“This is not just going to be one of the biggest in Britain, but one of the biggest in Europe.”
MVV has said it will address councillor Kemp’s concerns in the environmental statement accompanying their application for permission for the incinerator.
It has assured residents the facility will “comply with the very strict European regulations for clean air”.
The company is expected to submit their plans to the Planning Inspectorate in April.
During the council meeting which followed the protest, Ms Kemp attempted to get the council to suspend standing orders so she could table an urgent motion calling for the council to oppose the project, but the council voted by 45 votes to 23, with two abstentions, not to allow her motion to be heard.
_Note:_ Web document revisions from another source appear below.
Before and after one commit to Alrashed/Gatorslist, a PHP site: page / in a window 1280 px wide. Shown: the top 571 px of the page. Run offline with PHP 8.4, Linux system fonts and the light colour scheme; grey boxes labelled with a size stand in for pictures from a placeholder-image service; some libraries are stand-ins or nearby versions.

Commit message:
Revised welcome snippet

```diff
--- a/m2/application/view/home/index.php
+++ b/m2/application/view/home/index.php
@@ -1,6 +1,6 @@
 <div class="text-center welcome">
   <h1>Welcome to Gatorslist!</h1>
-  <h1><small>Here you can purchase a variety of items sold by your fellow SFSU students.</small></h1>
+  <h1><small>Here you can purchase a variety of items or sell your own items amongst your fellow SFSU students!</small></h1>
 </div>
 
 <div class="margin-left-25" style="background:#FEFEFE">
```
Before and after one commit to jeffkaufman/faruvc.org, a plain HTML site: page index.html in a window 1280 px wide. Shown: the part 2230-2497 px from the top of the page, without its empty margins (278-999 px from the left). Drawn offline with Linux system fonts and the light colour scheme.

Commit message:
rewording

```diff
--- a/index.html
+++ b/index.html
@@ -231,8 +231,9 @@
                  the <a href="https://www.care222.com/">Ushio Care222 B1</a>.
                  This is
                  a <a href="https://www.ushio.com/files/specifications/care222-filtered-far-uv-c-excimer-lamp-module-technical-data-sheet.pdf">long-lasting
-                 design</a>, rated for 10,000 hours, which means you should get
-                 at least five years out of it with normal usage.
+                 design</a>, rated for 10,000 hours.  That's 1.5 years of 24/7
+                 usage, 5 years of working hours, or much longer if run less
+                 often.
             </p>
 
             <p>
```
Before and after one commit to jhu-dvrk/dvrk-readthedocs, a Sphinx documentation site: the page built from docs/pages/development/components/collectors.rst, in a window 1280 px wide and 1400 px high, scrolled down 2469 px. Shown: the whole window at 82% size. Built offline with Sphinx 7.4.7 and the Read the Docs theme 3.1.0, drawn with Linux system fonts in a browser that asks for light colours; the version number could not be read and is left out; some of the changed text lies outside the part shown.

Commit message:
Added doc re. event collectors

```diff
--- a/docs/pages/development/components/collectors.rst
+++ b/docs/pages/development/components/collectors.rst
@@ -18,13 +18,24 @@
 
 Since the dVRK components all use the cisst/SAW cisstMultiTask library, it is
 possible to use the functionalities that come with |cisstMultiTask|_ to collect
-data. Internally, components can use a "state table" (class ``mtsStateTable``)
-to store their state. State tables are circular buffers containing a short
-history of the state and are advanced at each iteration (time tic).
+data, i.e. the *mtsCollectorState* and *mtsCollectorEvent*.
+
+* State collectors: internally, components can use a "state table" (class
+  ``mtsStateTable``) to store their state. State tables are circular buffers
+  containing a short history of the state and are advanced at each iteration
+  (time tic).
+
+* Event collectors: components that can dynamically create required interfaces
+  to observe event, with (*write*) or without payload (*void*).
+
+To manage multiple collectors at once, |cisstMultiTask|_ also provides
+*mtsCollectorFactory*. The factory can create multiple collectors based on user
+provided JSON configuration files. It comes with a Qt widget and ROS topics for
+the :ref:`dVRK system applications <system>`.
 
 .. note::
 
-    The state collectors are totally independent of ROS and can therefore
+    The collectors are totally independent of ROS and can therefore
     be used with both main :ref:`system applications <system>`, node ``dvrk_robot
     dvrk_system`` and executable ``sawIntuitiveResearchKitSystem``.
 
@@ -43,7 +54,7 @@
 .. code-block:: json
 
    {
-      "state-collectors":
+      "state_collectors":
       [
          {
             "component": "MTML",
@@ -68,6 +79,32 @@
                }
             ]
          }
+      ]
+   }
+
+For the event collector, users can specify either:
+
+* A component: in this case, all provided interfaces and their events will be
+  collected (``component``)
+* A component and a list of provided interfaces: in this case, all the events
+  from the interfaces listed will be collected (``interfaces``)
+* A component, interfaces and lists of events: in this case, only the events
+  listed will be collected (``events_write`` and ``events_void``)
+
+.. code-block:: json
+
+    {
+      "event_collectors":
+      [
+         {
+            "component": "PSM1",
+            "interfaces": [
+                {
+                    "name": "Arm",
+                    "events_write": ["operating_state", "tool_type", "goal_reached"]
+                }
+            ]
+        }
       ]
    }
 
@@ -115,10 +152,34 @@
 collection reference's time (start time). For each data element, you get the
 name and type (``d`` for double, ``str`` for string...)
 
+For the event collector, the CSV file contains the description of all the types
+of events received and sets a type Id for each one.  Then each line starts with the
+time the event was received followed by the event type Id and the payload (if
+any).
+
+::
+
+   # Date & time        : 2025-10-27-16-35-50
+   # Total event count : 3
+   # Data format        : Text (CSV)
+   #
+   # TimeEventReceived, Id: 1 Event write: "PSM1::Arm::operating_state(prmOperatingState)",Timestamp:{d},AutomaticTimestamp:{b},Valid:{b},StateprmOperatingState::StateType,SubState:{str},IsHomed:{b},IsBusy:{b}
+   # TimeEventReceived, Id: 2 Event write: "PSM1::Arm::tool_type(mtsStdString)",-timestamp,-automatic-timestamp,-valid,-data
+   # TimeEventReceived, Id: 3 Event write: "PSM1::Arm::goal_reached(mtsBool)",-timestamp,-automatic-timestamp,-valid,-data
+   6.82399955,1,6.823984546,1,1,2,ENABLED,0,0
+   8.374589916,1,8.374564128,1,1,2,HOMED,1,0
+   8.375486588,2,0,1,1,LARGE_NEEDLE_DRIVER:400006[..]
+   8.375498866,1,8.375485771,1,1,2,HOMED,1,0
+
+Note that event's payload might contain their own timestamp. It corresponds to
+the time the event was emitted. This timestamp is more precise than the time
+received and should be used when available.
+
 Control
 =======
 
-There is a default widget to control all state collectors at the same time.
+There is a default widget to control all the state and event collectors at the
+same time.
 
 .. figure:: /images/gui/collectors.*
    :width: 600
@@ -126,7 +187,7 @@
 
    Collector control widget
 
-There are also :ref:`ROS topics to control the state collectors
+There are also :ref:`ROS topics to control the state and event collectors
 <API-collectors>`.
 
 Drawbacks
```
Mr Proctor later repeated his position that NCC should wait until the submission of plans: "I don't see the point in this council being compromised and fettered by saying 'we don't want something' when we don't know the detail."